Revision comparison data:
☆ ☆ ☆ ☆ ☆

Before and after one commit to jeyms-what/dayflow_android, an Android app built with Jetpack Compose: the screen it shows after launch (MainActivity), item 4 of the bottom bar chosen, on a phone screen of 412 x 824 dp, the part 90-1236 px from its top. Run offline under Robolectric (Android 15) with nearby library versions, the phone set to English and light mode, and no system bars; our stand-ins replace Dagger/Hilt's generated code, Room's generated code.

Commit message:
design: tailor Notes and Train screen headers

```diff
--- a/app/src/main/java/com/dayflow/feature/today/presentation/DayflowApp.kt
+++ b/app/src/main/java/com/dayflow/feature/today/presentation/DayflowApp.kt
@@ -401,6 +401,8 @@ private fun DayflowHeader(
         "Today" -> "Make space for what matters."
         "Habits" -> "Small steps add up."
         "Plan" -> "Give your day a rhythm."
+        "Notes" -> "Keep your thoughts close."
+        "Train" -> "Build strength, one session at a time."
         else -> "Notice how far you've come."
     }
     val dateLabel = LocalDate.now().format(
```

☆ ☆ ☆ ☆ ☆

● Instructions for the task: Restate each record above exactly, leaving nothing out.

● Exercise answer:
Before and after one commit to jeyms-what/dayflow_android, an Android app built with Jetpack Compose: the screen it shows after launch (MainActivity), item 4 of the bottom bar chosen, on a phone screen of 412 x 824 dp, the part 90-1236 px from its top. Run offline under Robolectric (Android 15) with nearby library versions, the phone set to English and light mode, and no system bars; our stand-ins replace Dagger/Hilt's generated code, Room's generated code.

Commit message:
design: tailor Notes and Train screen headers

```diff
--- a/app/src/main/java/com/dayflow/feature/today/presentation/DayflowApp.kt
+++ b/app/src/main/java/com/dayflow/feature/today/presentation/DayflowApp.kt
@@ -401,6 +401,8 @@ private fun DayflowHeader(
         "Today" -> "Make space for what matters."
         "Habits" -> "Small steps add up."
         "Plan" -> "Give your day a rhythm."
+        "Notes" -> "Keep your thoughts close."
+        "Train" -> "Build strength, one session at a time."
         else -> "Notice how far you've come."
     }
     val dateLabel = LocalDate.now().format(
```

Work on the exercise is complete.